## Prompt:
Output the records below verbatim, minus the pictures.

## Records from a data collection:

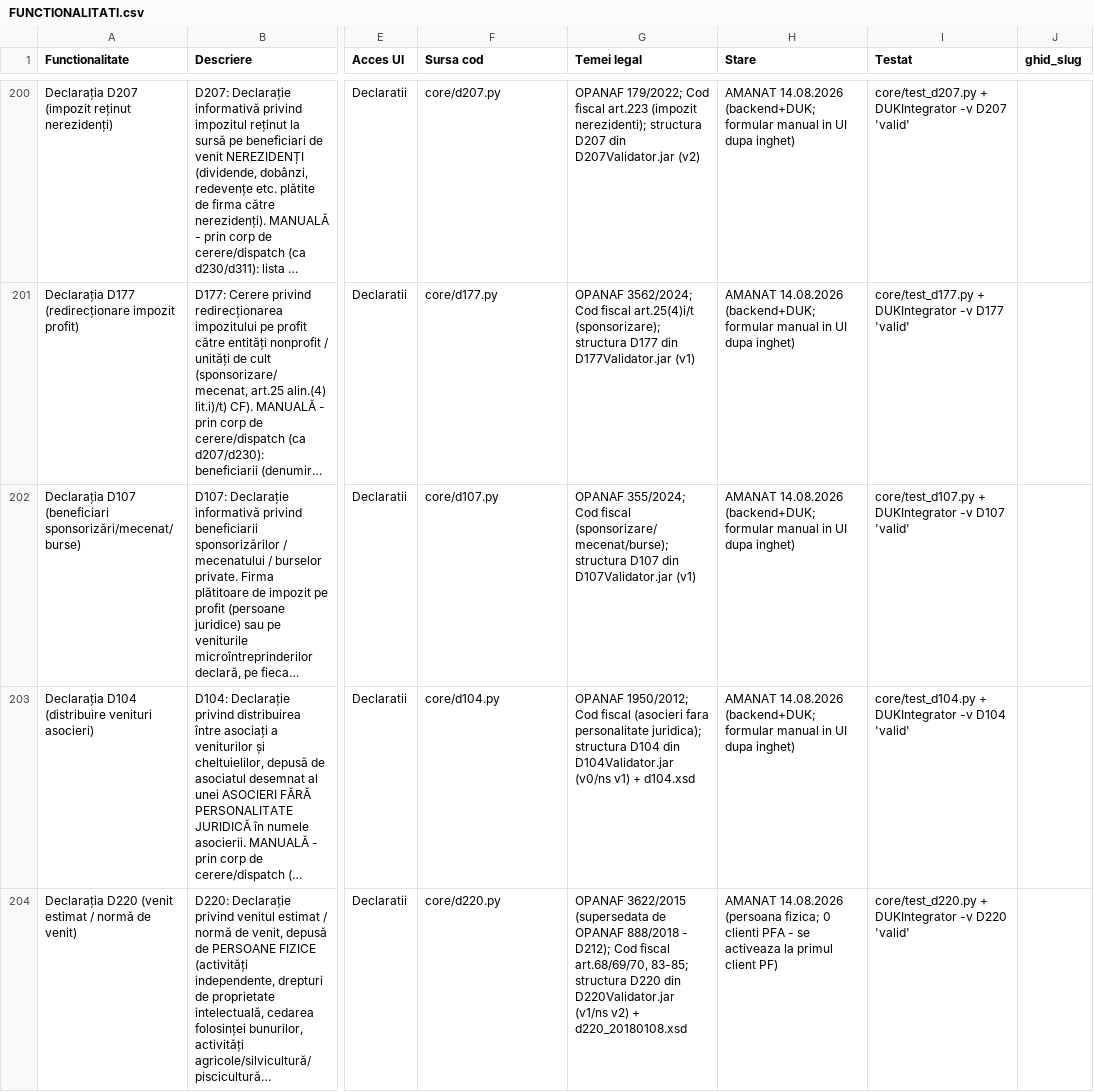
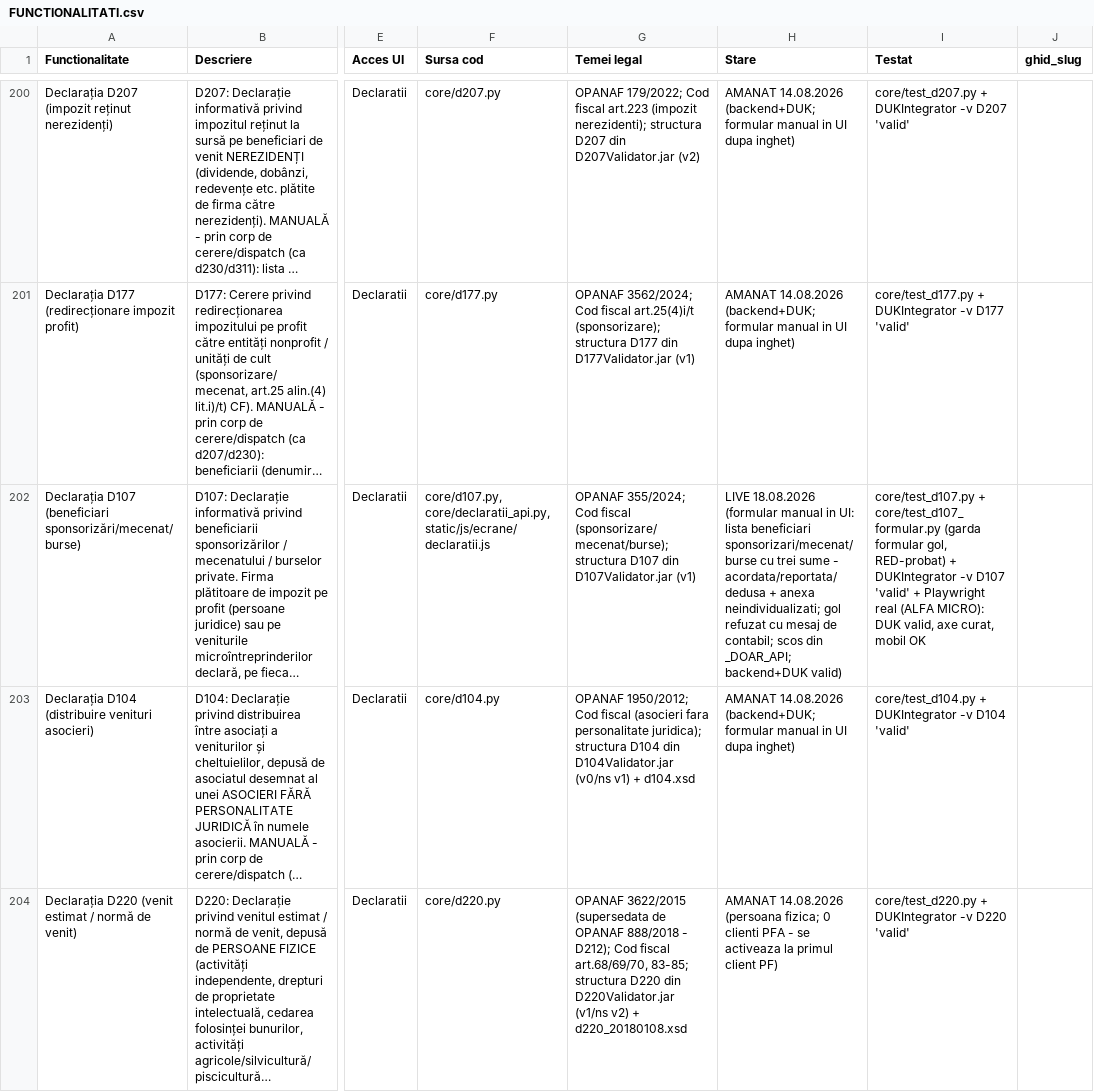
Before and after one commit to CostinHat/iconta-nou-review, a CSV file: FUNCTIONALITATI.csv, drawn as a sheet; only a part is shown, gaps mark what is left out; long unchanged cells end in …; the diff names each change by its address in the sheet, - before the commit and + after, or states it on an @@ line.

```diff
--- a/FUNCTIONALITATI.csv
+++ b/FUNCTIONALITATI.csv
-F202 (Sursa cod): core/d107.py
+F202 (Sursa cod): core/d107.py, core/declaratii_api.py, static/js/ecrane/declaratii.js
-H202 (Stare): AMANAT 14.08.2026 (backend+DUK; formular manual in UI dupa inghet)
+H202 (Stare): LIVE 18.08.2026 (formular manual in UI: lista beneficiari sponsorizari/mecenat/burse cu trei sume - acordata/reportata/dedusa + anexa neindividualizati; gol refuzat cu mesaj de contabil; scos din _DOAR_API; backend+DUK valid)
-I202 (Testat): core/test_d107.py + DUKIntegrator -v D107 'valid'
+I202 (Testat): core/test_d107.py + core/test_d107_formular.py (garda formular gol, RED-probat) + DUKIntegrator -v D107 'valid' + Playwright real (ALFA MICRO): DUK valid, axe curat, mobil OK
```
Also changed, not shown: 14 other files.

## Written reply:
Before and after one commit to CostinHat/iconta-nou-review, a CSV file: FUNCTIONALITATI.csv, drawn as a sheet; only a part is shown, gaps mark what is left out; long unchanged cells end in …; the diff names each change by its address in the sheet, - before the commit and + after, or states it on an @@ line.

```diff
--- a/FUNCTIONALITATI.csv
+++ b/FUNCTIONALITATI.csv
-F202 (Sursa cod): core/d107.py
+F202 (Sursa cod): core/d107.py, core/declaratii_api.py, static/js/ecrane/declaratii.js
-H202 (Stare): AMANAT 14.08.2026 (backend+DUK; formular manual in UI dupa inghet)
+H202 (Stare): LIVE 18.08.2026 (formular manual in UI: lista beneficiari sponsorizari/mecenat/burse cu trei sume - acordata/reportata/dedusa + anexa neindividualizati; gol refuzat cu mesaj de contabil; scos din _DOAR_API; backend+DUK valid)
-I202 (Testat): core/test_d107.py + DUKIntegrator -v D107 'valid'
+I202 (Testat): core/test_d107.py + core/test_d107_formular.py (garda formular gol, RED-probat) + DUKIntegrator -v D107 'valid' + Playwright real (ALFA MICRO): DUK valid, axe curat, mobil OK
```
Also changed, not shown: 14 other files.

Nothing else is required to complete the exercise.